Hey, the summer of 1977! I remember this! I had just finished up my junior year at the University of California at Santa Cruz, and was living and working with my sister in Yuma Arizona. She had gotten me a junior programmer gig for the summer.
Trisha had gotten roped into going to a Tupperware Party. Her best friend, with whom she volunteered at the “League of Women Voters”, was putting it on, so of course she was stuck with going. I was stuck too but, coming from one of the more alternative U.C.’s in California, I saw it more as a cultural experience.
The nice-lady who ran it showed us a fine new product. A hot-dog bun keeper for the freezer.
The two of us stared at each other in amazement.
“Because, girls, you know the problem you have keeping hot dog buns in the freezer. You KNOW how those darn buns stick together!”
Trisha and I were both thinking the same thing. Don't they have a big knife to whack them apart with?
We drank our carcinogenic diet sodas and after 30 minutes, figured we could slip on out while the others were playing some kind of game with clothespins and a laundry bag that we never did understand.
The nice-lady’s skinny backside was firmly anchored against the door.
“Girls! (toothy grin). Where are your order slips?”
We managed to mumble that we were not buying anything.
She gave us a look of amazement, tinged with horror. “But what about the hot-dog-bun keeper?” (I'm not making that product up.)
The nice-lady swiveled her head slowly back towards the rest of the group, who were now frantically scribbling on their forms amidst a welter of clothespins.
Trisha swung one foot around the screen door.

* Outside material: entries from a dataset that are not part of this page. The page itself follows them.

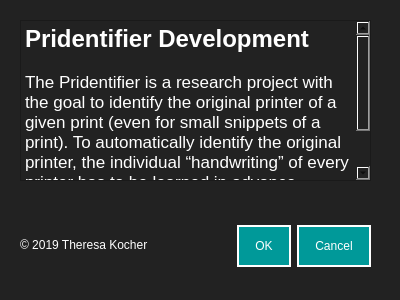
Before: the Qt Designer form design/dialog_openQuestions.ui in resa89/pridentifier, drawn with Qt 5.
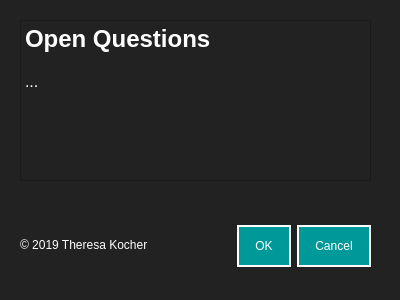
After: the same form once the commit is applied.

Commit message: devel: Adapt dialog ui and py files and integrate all into pridentifier menu bar

The edit to the form file:
```diff
--- a/design/dialog_openQuestions.ui
+++ b/design/dialog_openQuestions.ui
@@ -82,9 +82,9 @@
 &lt;html&gt;&lt;head&gt;&lt;meta name=&quot;qrichtext&quot; content=&quot;1&quot; /&gt;&lt;style type=&quot;text/css&quot;&gt;
 p, li { white-space: pre-wrap; }
 &lt;/style&gt;&lt;/head&gt;&lt;body style=&quot; font-family:'Helvetica'; font-size:12pt; font-weight:400; font-style:normal;&quot;&gt;
-&lt;p style=&quot; margin-top:0px; margin-bottom:0px; margin-left:0px; margin-right:0px; -qt-block-indent:0; text-indent:0px;&quot;&gt;&lt;span style=&quot; font-size:18pt; font-weight:600;&quot;&gt;Pridentifier Development&lt;/span&gt;&lt;/p&gt;
+&lt;p style=&quot; margin-top:0px; margin-bottom:0px; margin-left:0px; margin-right:0px; -qt-block-indent:0; text-indent:0px;&quot;&gt;&lt;span style=&quot; font-size:18pt; font-weight:600;&quot;&gt;Open Questions&lt;/span&gt;&lt;/p&gt;
 &lt;p style=&quot;-qt-paragraph-type:empty; margin-top:0px; margin-bottom:0px; margin-left:0px; margin-right:0px; -qt-block-indent:0; text-indent:0px;&quot;&gt;&lt;br /&gt;&lt;/p&gt;
-&lt;p style=&quot; margin-top:0px; margin-bottom:0px; margin-left:0px; margin-right:0px; -qt-block-indent:0; text-indent:0px;&quot;&gt;&lt;span style=&quot; font-family:'.SF NS Text'; font-size:13pt;&quot;&gt;The Pridentifier is a research project with the goal to identify the original printer of a given print (even for small snippets of a print). To automatically identify the original printer, the individual “handwriting” of every printer has to be learned in advance. Therefor Fourier analysis featuers are used.&lt;/span&gt;&lt;/p&gt;&lt;/body&gt;&lt;/html&gt;</string>
+&lt;p style=&quot; margin-top:0px; margin-bottom:0px; margin-left:0px; margin-right:0px; -qt-block-indent:0; text-indent:0px;&quot;&gt;...&lt;/p&gt;&lt;/body&gt;&lt;/html&gt;</string>
    </property>
   </widget>
  </widget>
```
The commit also changes 32 other files.
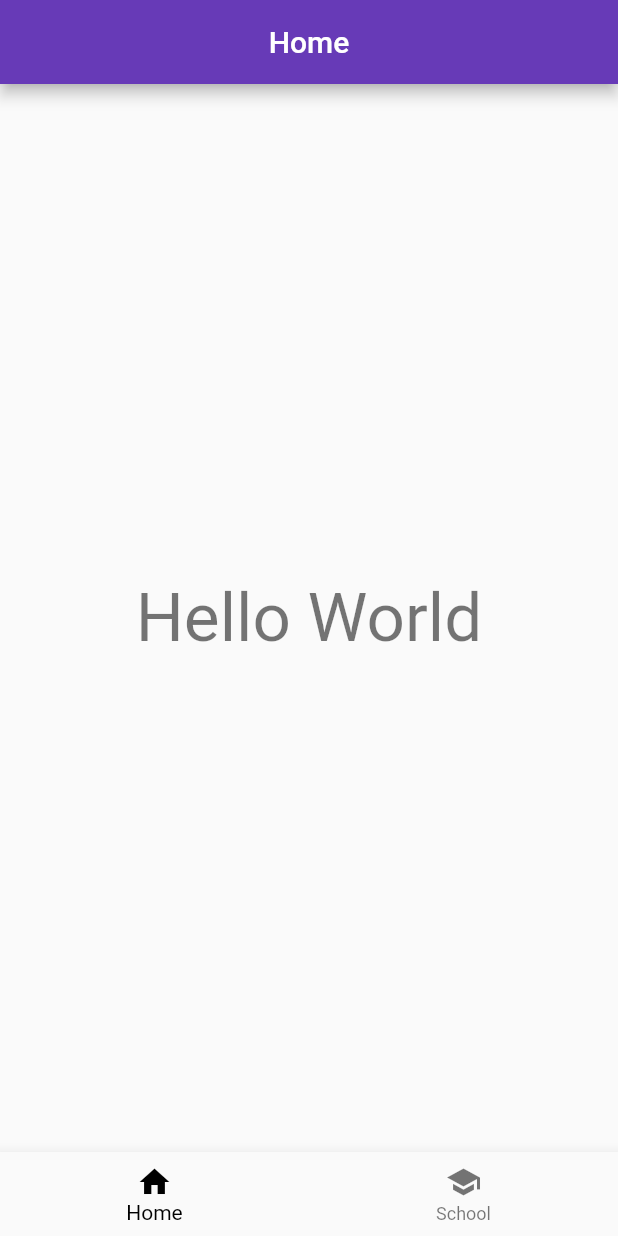
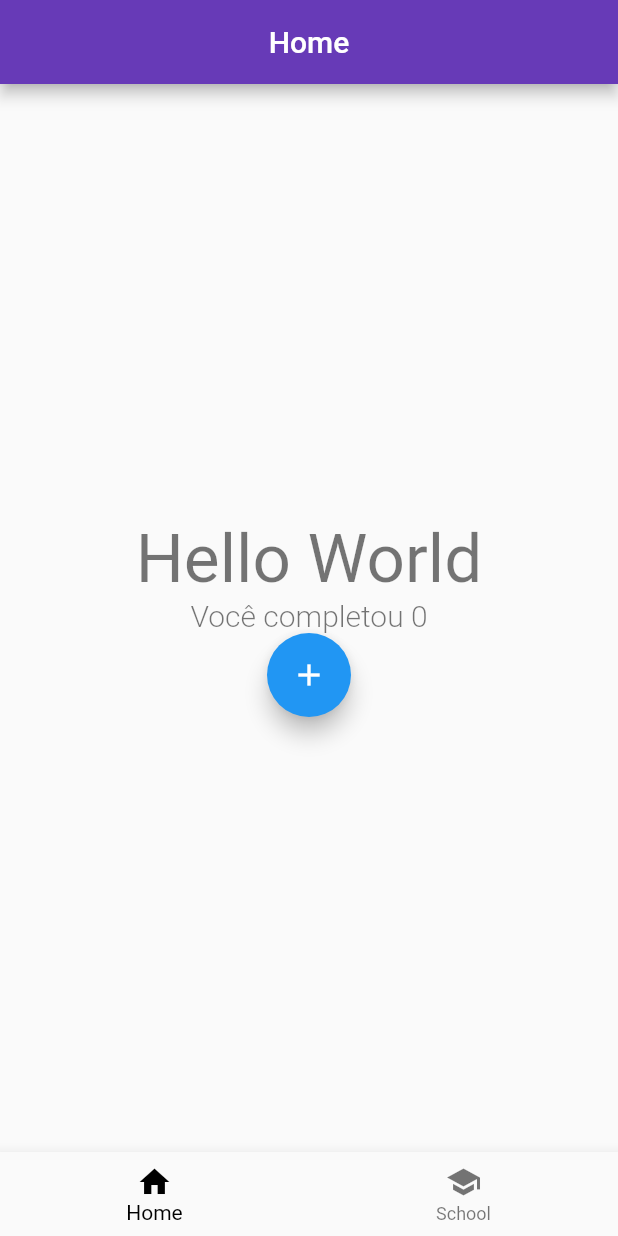
Before and after one commit to guyilherme/flutter_app, a Flutter app: the screen it shows after launch, on a phone screen of 412 x 824 dp. Run offline on Flutter 3.47's test engine with Material 2 defaults, Android fonts, the phone set to English and light mode, and no system bars.

```diff
--- a/lib/pages/home.dart
+++ b/lib/pages/home.dart
@@ -12,6 +12,8 @@ class Home extends StatefulWidget {
 }
 
 class _HomeState extends State<Home> {
+  int _cursos = 0;
+
   @override
   Widget build(BuildContext context) {
     return Column(
@@ -21,7 +23,23 @@ class _HomeState extends State<Home> {
               'Hello World',
               textAlign: TextAlign.center,
               style: Theme.of(context).textTheme.display2
-            )
+            ),
+            Text(
+              'Você completou $_cursos',
+              textAlign: TextAlign.center,
+              style: Theme.of(context).textTheme.display1.copyWith(
+                fontSize: 20,
+                fontWeight: FontWeight.w300
+              )
+            ),
+            FloatingActionButton(
+              child: Icon(Icons.add),
+                onPressed: () {
+                  setState(() {
+                    _cursos++;
+                  });
+                },
+              ),
           ],
         );
   }
```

I slithered through, and we lit out like two banditas into the badlands.